## TASK DIRECTIONS
Write out every line below that contains "sort".
DATA UNDER STUDY: Begin
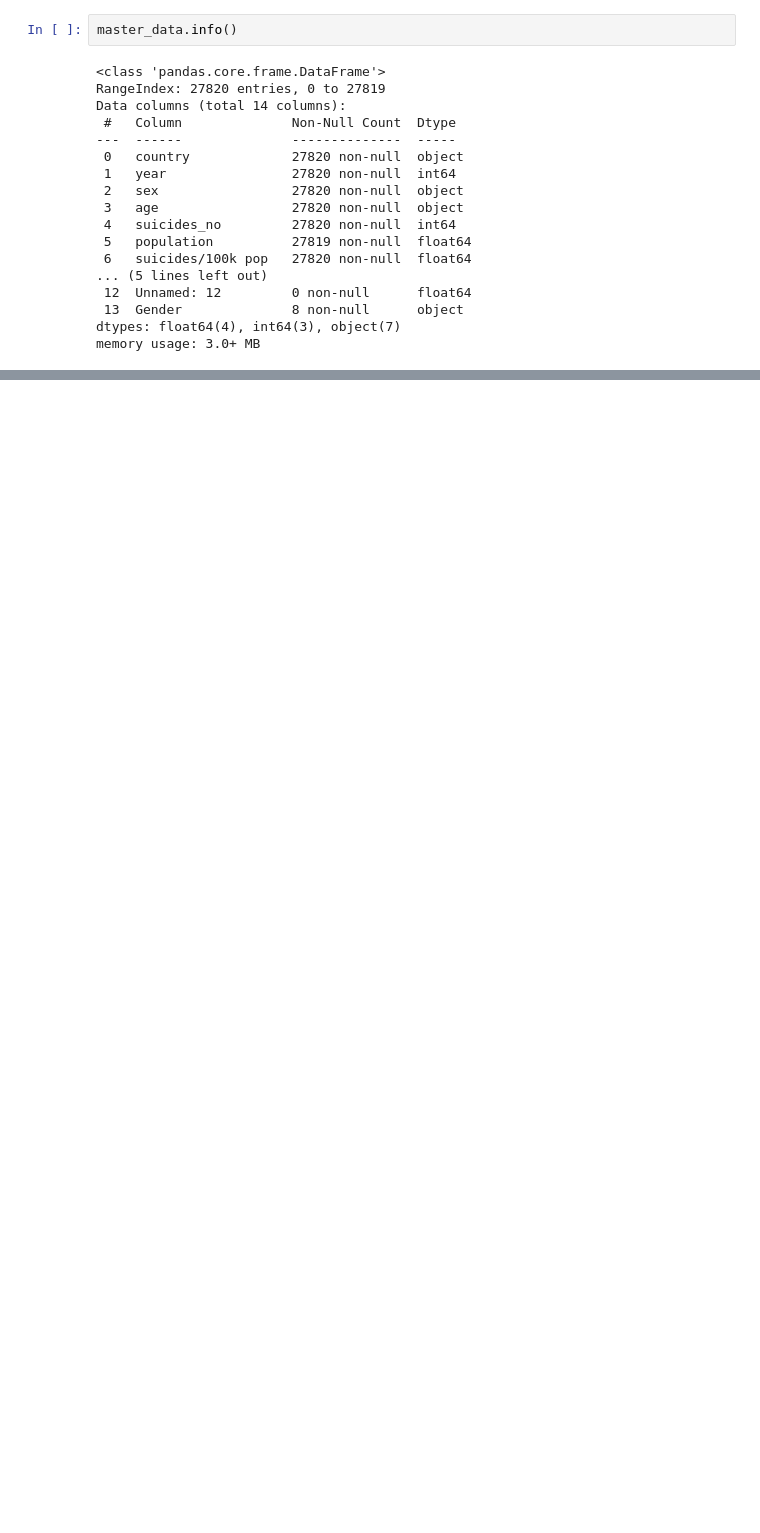
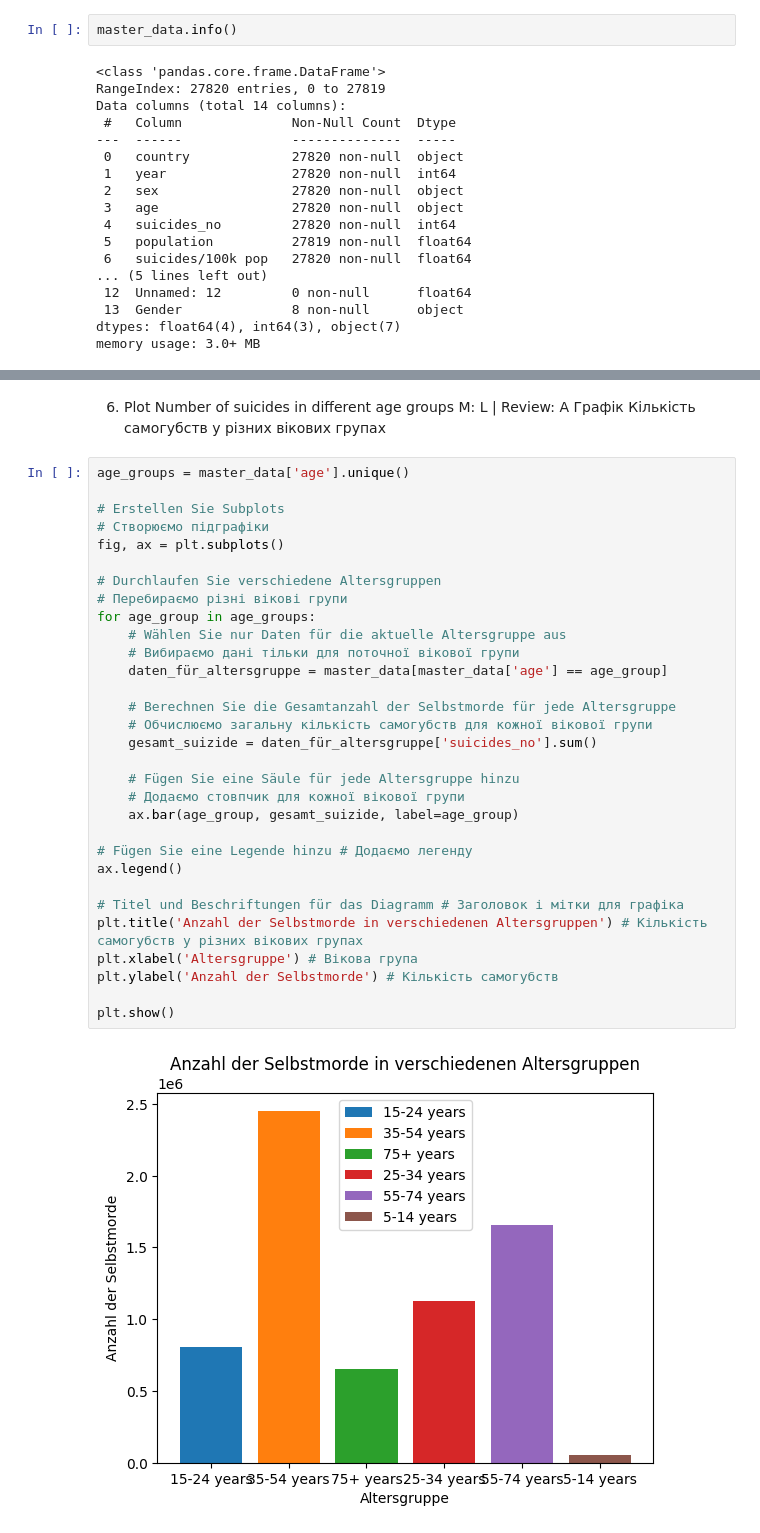
Before and after one commit to Liud4ik/AgilesDataProjekt, a Jupyter notebook: Master.ipynb, the cells around one changed output, grey strips where cells are left out. Drawn from its saved outputs; the diff is of its cells as text; blank space fills up the shorter version.

Commit message:
Erste 10 Aufgabe ist fertig

```diff
--- a/Master.ipynb
+++ b/Master.ipynb
@@ -84,0 +152,36 @@ No artists with labels found to put in legend.  Note that artists whose label st
+# %% [markdown]
+6.	Plot Number of suicides in different age groups M: L | Review: A
+Графік Кількість самогубств у різних вікових групах
+# %%
+age_groups = master_data['age'].unique()
+
+# Erstellen Sie Subplots
+# Створюємо підграфіки
+fig, ax = plt.subplots()
+
+# Durchlaufen Sie verschiedene Altersgruppen
+# Перебираємо різні вікові групи
+for age_group in age_groups:
+    # Wählen Sie nur Daten für die aktuelle Altersgruppe aus
+    # Вибираємо дані тільки для поточної вікової групи
+    daten_für_altersgruppe = master_data[master_data['age'] == age_group]
+
+    # Berechnen Sie die Gesamtanzahl der Selbstmorde für jede Altersgruppe
+    # Обчислюємо загальну кількість самогубств для кожної вікової групи
+    gesamt_suizide = daten_für_altersgruppe['suicides_no'].sum()
+
+    # Fügen Sie eine Säule für jede Altersgruppe hinzu
+    # Додаємо стовпчик для кожної вікової групи
+    ax.bar(age_group, gesamt_suizide, label=age_group)
+
+# Fügen Sie eine Legende hinzu # Додаємо легенду
+ax.legend()
+
+# Titel und Beschriftungen für das Diagramm # Заголовок і мітки для графіка
+plt.title('Anzahl der Selbstmorde in verschiedenen Altersgruppen') # Кількість самогубств у різних вікових групах
+plt.xlabel('Altersgruppe') # Вікова група
+plt.ylabel('Anzahl der Selbstmorde') # Кількість самогубств
+
+plt.show()
+# %% [output]
+[figure, added]
```
Also changed, not shown: parts of 23 cells of this notebook, 2 other files.
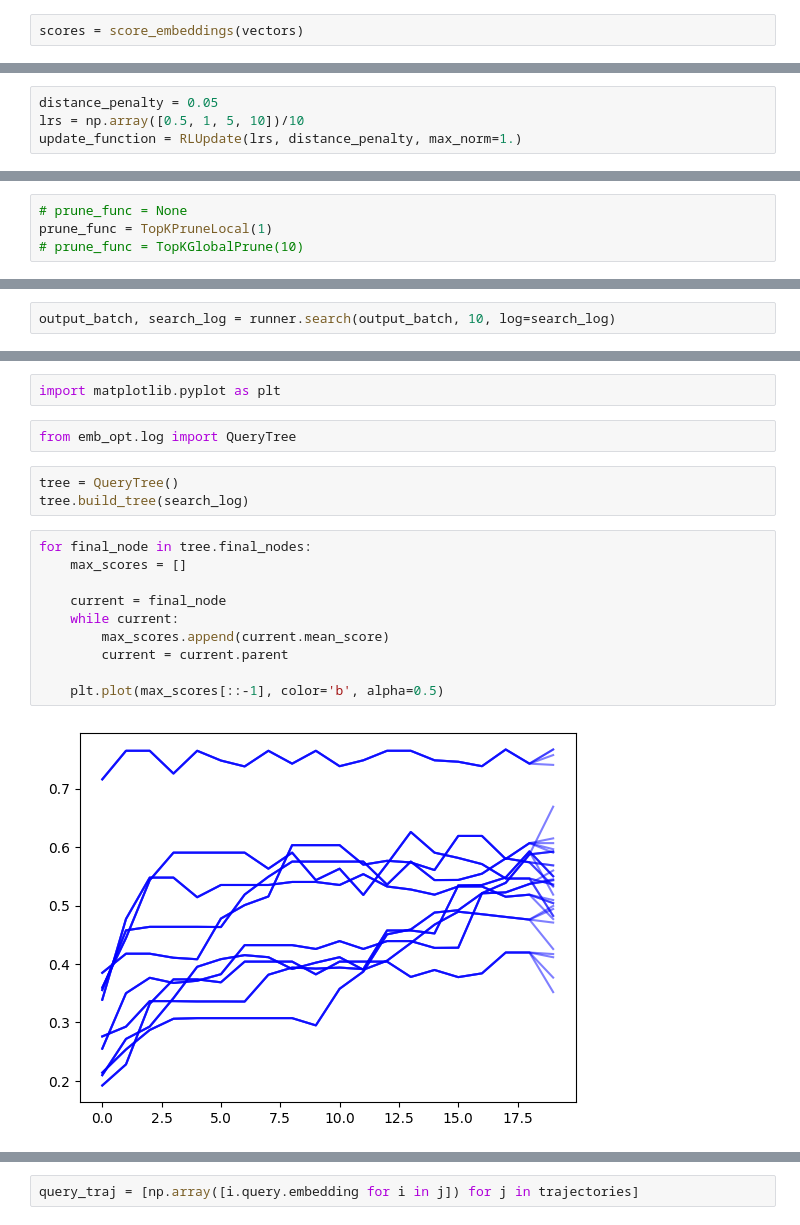
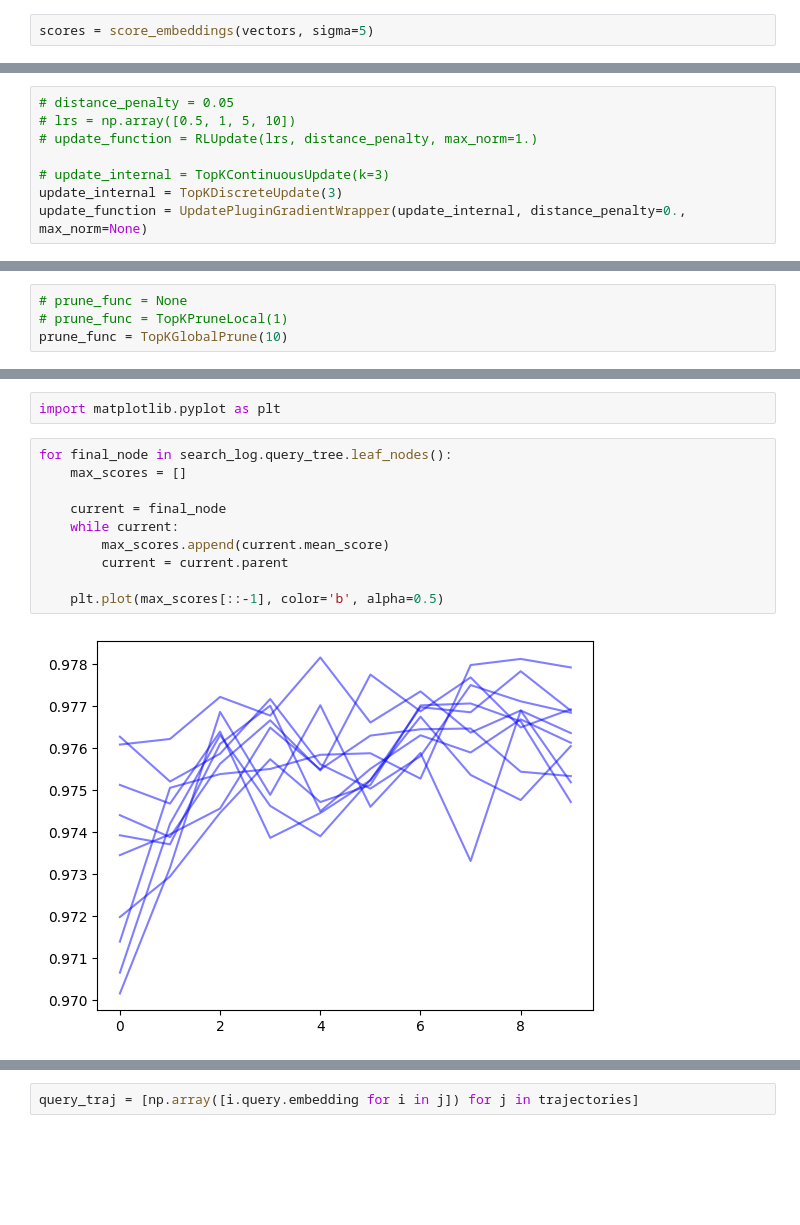
Before and after one commit to DarkMatterAI/emb_opt, a Jupyter notebook: nbs/tutorials/00_basic_example.ipynb, the cells around one changed output, grey strips where cells are left out. Drawn from its saved outputs; the diff is of its cells as text; blank space fills up the shorter version.

Commit message:
wrappers

```diff
--- a/nbs/tutorials/00_basic_example.ipynb
+++ b/nbs/tutorials/00_basic_example.ipynb
@@ -70,2 +124,2 @@ def pca(x, k=2):
 # %%
-scores = score_embeddings(vectors)
+scores = score_embeddings(vectors, sigma=5)
@@ -99,13 +148,17 @@ from emb_opt.update import RLUpdate
 # %%
-distance_penalty = 0.05
-lrs = np.array([0.5, 1, 5, 10])/10
-update_function = RLUpdate(lrs, distance_penalty, max_norm=1.)
+# distance_penalty = 0.05
+# lrs = np.array([0.5, 1, 5, 10])
+# update_function = RLUpdate(lrs, distance_penalty, max_norm=1.)
+
+# update_internal = TopKContinuousUpdate(k=3)
+update_internal = TopKDiscreteUpdate(3)
+update_function = UpdatePluginGradientWrapper(update_internal, distance_penalty=0., max_norm=None)
 # %%
 from emb_opt.prune import TopKPruneLocal, TopKGlobalPrune
 # %%
 # prune_func = None
-prune_func = TopKPruneLocal(1)
-# prune_func = TopKGlobalPrune(10)
+# prune_func = TopKPruneLocal(1)
+prune_func = TopKGlobalPrune(10)
 # %%
 from emb_opt.runner import Runner
 # %%
@@ -134,2 +186,0 @@ output_batch, search_log = runner.search(input_batch, 10)
-# %%
-output_batch, search_log = runner.search(output_batch, 10, log=search_log)
@@ -153,20 +193,15 @@ len(results)
 # %%
 import matplotlib.pyplot as plt
-# %%
-from emb_opt.log import QueryTree
-# %%
-tree = QueryTree()
-tree.build_tree(search_log)
 # %%
-for final_node in tree.final_nodes:
+for final_node in search_log.query_tree.leaf_nodes():
     max_scores = []
 
     current = final_node
     while current:
         max_scores.append(current.mean_score)
         current = current.parent
 
     plt.plot(max_scores[::-1], color='b', alpha=0.5)
 # %% [output]
-[figure, old version]
+[figure, new version]
 # %%
```
Also changed, not shown: parts of 23 cells of this notebook, 15 other files.
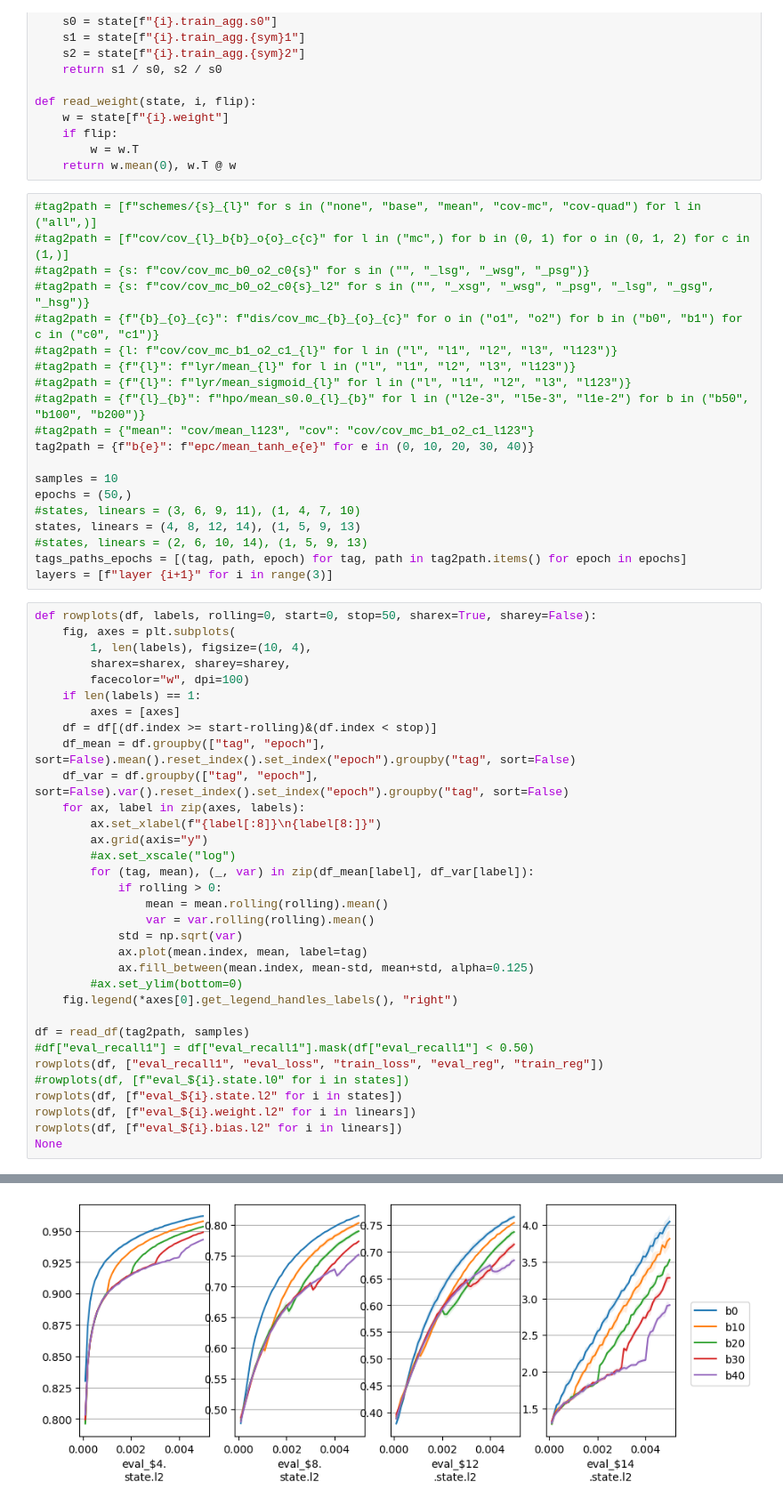
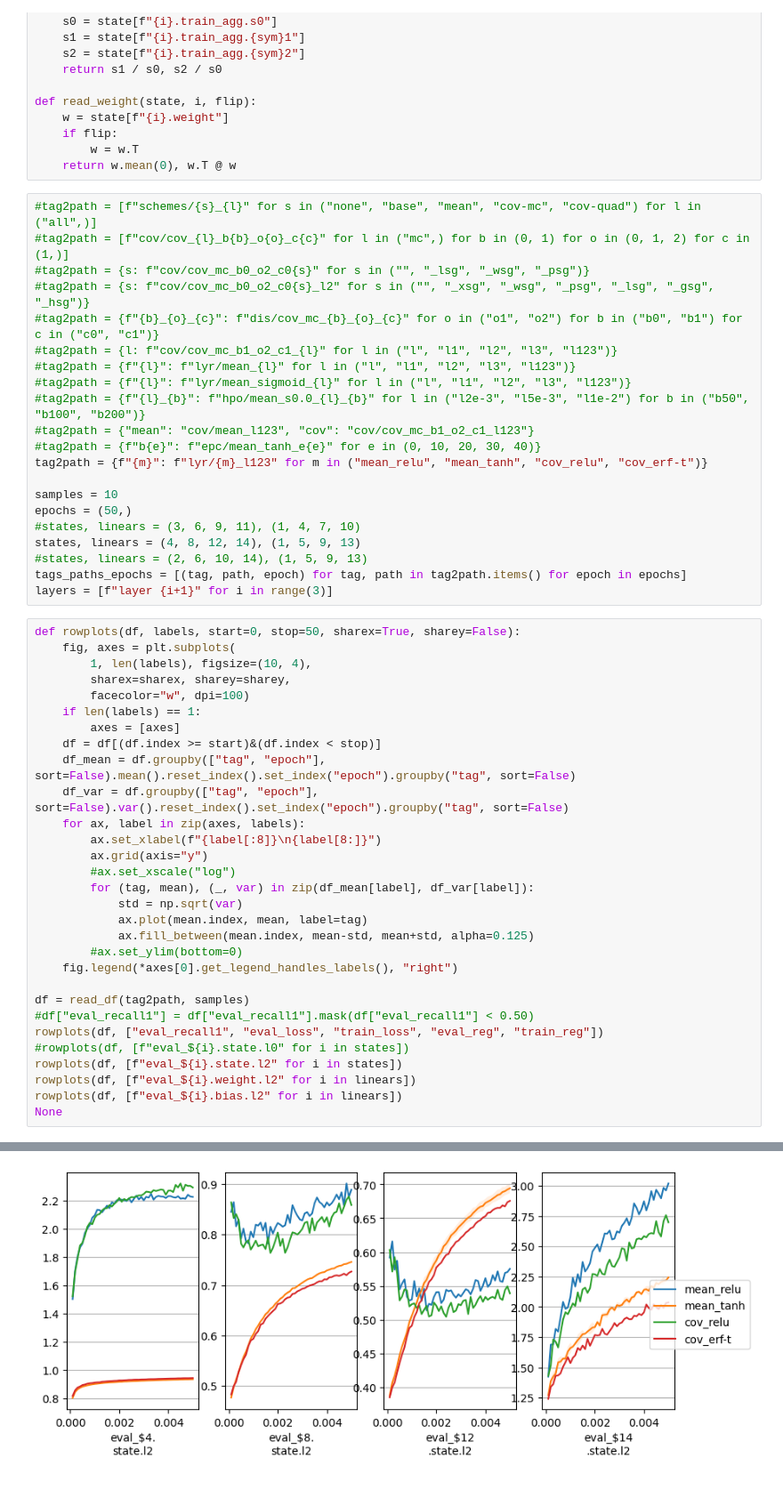
Before and after one commit to yingchenlin/kiln, a Jupyter notebook: dist.ipynb, the cells around one changed output, grey strips where cells are left out. Shown at 89% size. Drawn from its saved outputs; the diff is of its cells as text.

```diff
--- a/dist.ipynb
+++ b/dist.ipynb
@@ -81,7 +81,8 @@ def read_weight(state, i, flip):
 #tag2path = {f"{l}": f"lyr/mean_sigmoid_{l}" for l in ("l", "l1", "l2", "l3", "l123")}
 #tag2path = {f"{l}_{b}": f"hpo/mean_s0.0_{l}_{b}" for l in ("l2e-3", "l5e-3", "l1e-2") for b in ("b50", "b100", "b200")}
 #tag2path = {"mean": "cov/mean_l123", "cov": "cov/cov_mc_b1_o2_c1_l123"}
-tag2path = {f"b{e}": f"epc/mean_tanh_e{e}" for e in (0, 10, 20, 30, 40)}
+#tag2path = {f"b{e}": f"epc/mean_tanh_e{e}" for e in (0, 10, 20, 30, 40)}
+tag2path = {f"{m}": f"lyr/{m}_l123" for m in ("mean_relu", "mean_tanh", "cov_relu", "cov_erf-t")}
 
 samples = 10
 epochs = (50,)
@@ -91,14 +92,14 @@ states, linears = (4, 8, 12, 14), (1, 5, 9, 13)
 tags_paths_epochs = [(tag, path, epoch) for tag, path in tag2path.items() for epoch in epochs]
 layers = [f"layer {i+1}" for i in range(3)]
 # %%
-def rowplots(df, labels, rolling=0, start=0, stop=50, sharex=True, sharey=False):
+def rowplots(df, labels, start=0, stop=50, sharex=True, sharey=False):
     fig, axes = plt.subplots(
         1, len(labels), figsize=(10, 4),
         sharex=sharex, sharey=sharey,
         facecolor="w", dpi=100)
     if len(labels) == 1:
         axes = [axes]
-    df = df[(df.index >= start-rolling)&(df.index < stop)]
+    df = df[(df.index >= start)&(df.index < stop)]
     df_mean = df.groupby(["tag", "epoch"], sort=False).mean().reset_index().set_index("epoch").groupby("tag", sort=False)
     df_var = df.groupby(["tag", "epoch"], sort=False).var().reset_index().set_index("epoch").groupby("tag", sort=False)
     for ax, label in zip(axes, labels):
@@ -106,9 +107,6 @@ def rowplots(df, labels, rolling=0, start=0, stop=50, sharex=True, sharey=False)
         ax.grid(axis="y")
         #ax.set_xscale("log")
         for (tag, mean), (_, var) in zip(df_mean[label], df_var[label]):
-            if rolling > 0:
-                mean = mean.rolling(rolling).mean()
-                var = var.rolling(rolling).mean()
             std = np.sqrt(var)
             ax.plot(mean.index, mean, label=tag)
             ax.fill_between(mean.index, mean-std, mean+std, alpha=0.125)
@@ -128 +126 @@ None
-[figure, old version]
+[figure, new version]
```
Also changed, not shown: parts of 2 cells of this notebook, 2 other files.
DATA UNDER STUDY: End
## RESULT OF THE EXERCISE
     df_mean = df.groupby(["tag", "epoch"], sort=False).mean().reset_index().set_index("epoch").groupby("tag", sort=False)
     df_var = df.groupby(["tag", "epoch"], sort=False).var().reset_index().set_index("epoch").groupby("tag", sort=False)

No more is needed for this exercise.